Irish moss grows well in average, well-drained soil. In cool climates, select a full-sun planting site. In hot Southern climates, plant Irish moss in bright shade. A spot that receives morning sun and afternoon shade is a good choice in Zones 7 and above.
Plant Irish moss in spring or early summer. Situate plants about 10 inches apart; in ideal conditions, they will grow together to form a carpet of color in a couple of seasons. Plant Irish moss closer together for faster cover. Prolonged periods of hot, humid weather are not good for Irish moss. It thrives in cool, somewhat dry environments. Don't be surprised if it dies out in the heat of summer in humid areas.
A Weed to Some
Irish moss is sometimes called pearlwort and is considered a weed by many golf course professionals, nursery growers, and greenhouse managers.
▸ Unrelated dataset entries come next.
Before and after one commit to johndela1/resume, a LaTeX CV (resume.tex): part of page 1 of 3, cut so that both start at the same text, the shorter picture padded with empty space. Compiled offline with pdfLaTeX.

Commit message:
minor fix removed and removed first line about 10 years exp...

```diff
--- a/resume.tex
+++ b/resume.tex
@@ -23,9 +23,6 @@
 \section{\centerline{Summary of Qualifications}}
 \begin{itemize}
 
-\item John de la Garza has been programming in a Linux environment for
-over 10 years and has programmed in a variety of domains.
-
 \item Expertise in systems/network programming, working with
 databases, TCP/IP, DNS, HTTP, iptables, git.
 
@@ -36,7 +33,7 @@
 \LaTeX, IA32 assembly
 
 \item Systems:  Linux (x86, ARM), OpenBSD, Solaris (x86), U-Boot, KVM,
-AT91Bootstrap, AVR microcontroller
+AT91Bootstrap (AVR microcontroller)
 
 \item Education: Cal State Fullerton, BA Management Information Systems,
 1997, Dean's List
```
Pearlwort pops up in turf grass and throughout nurseries and greenhouses, and it's sometimes tough to eradicate. In the average home lawn and landscape, it does not create a weed problem.